:: Problem requirements ::
If you see a picture in the data below, omit it and copy the rest exactly.

:: Available records ::

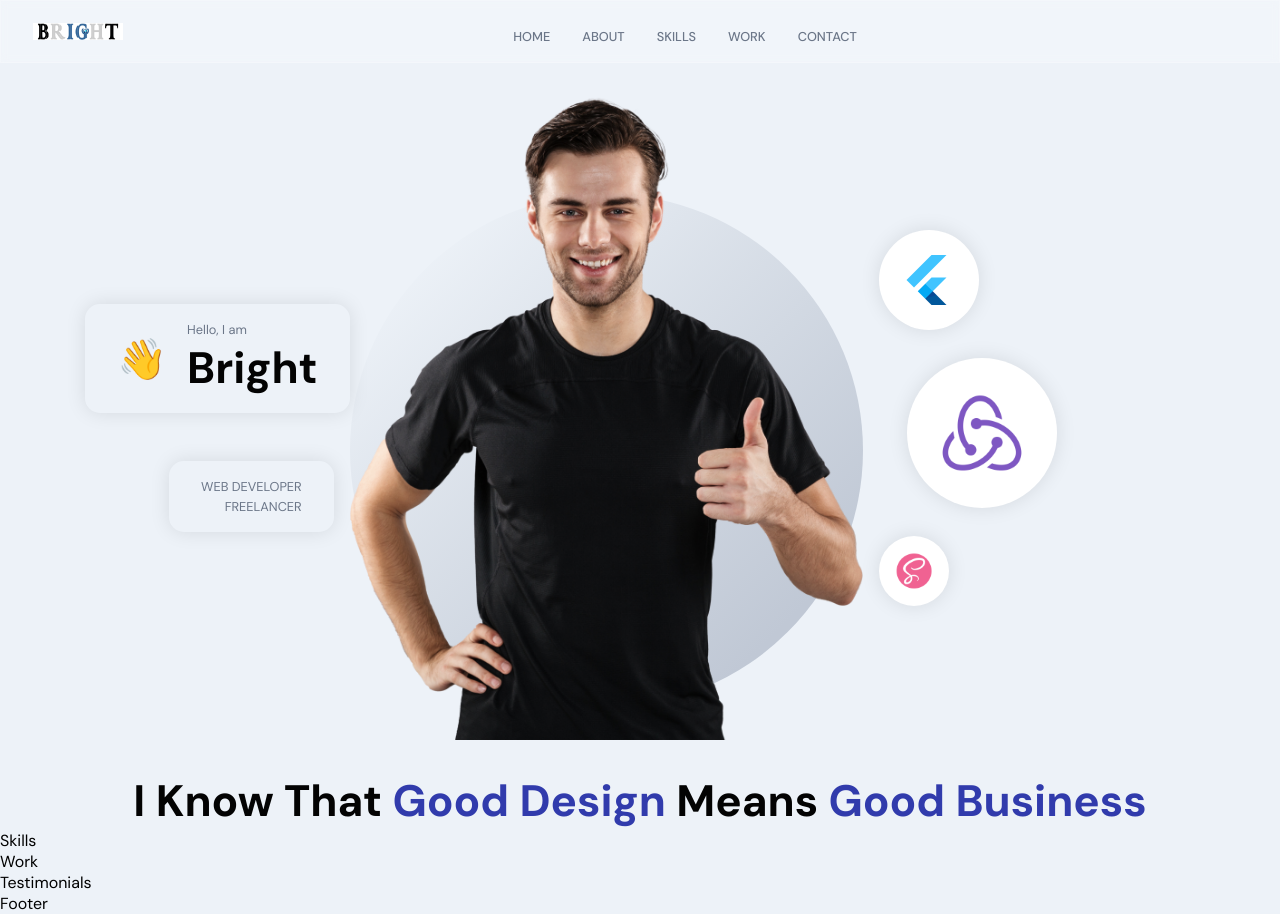
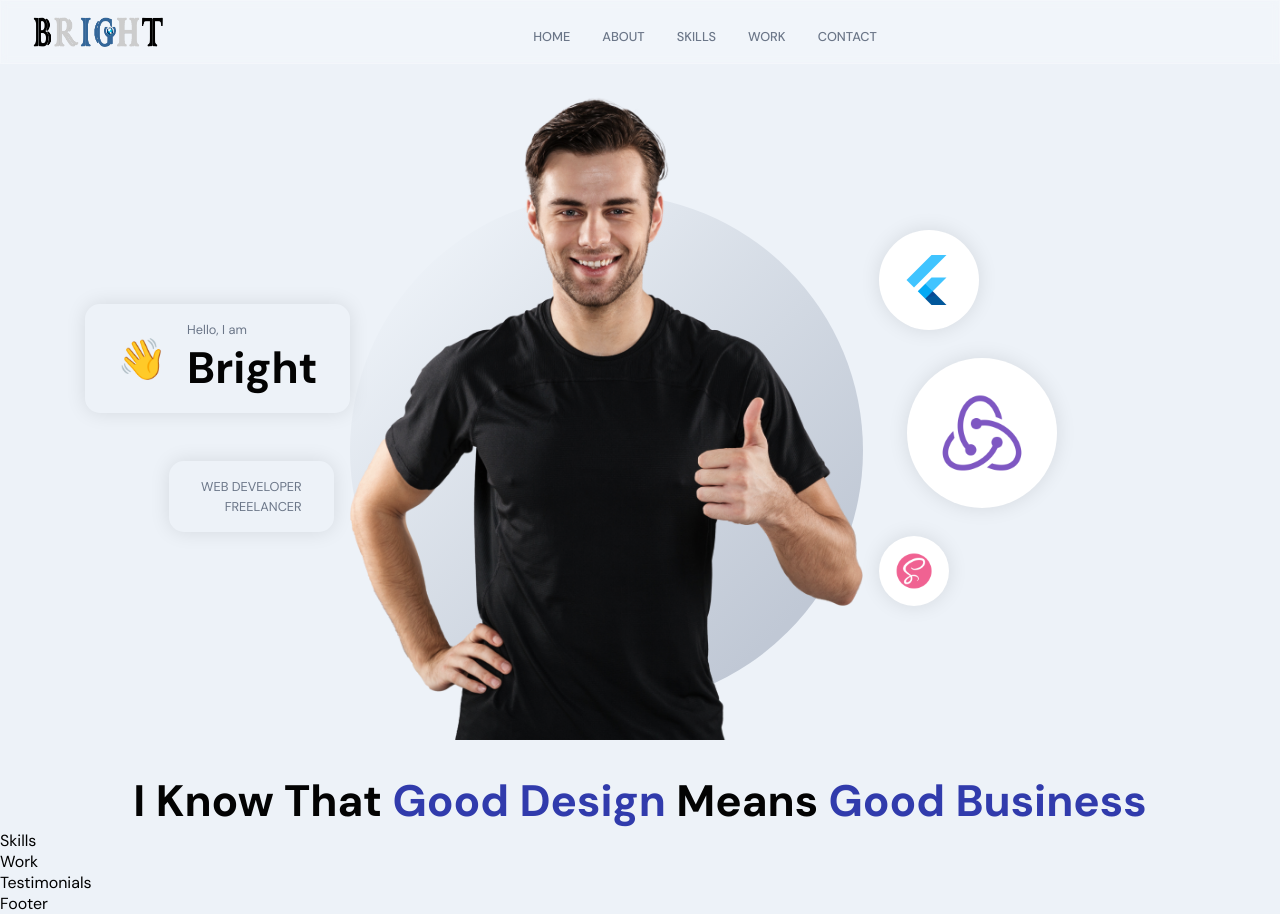
Before and after one commit to brytebee/bee-portfolio, a React (Create React App) app: page / in a window 1280 px wide. Built offline with nearby package versions, Linux system fonts and the light colour scheme.

Commit message:
:bento: Update Navbar
Added bright_logo

```diff
--- a/src/components/Navbar/Navbar.scss
+++ b/src/components/Navbar/Navbar.scss
@@ -20,8 +20,8 @@
   align-items: center;
 
   img {
-    width: 90px;
-    // height: 20px;
+    width: 130px;
+    height: 30px;
 
     @media screen and (min-width: 2000) {
       width: 180px;
```
Also changed, not shown: src/assets/bright_logo.png.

:: Exercise solution ::
Before and after one commit to brytebee/bee-portfolio, a React (Create React App) app: page / in a window 1280 px wide. Built offline with nearby package versions, Linux system fonts and the light colour scheme.

Commit message:
:bento: Update Navbar
Added bright_logo

```diff
--- a/src/components/Navbar/Navbar.scss
+++ b/src/components/Navbar/Navbar.scss
@@ -20,8 +20,8 @@
   align-items: center;
 
   img {
-    width: 90px;
-    // height: 20px;
+    width: 130px;
+    height: 30px;
 
     @media screen and (min-width: 2000) {
       width: 180px;
```
Also changed, not shown: src/assets/bright_logo.png.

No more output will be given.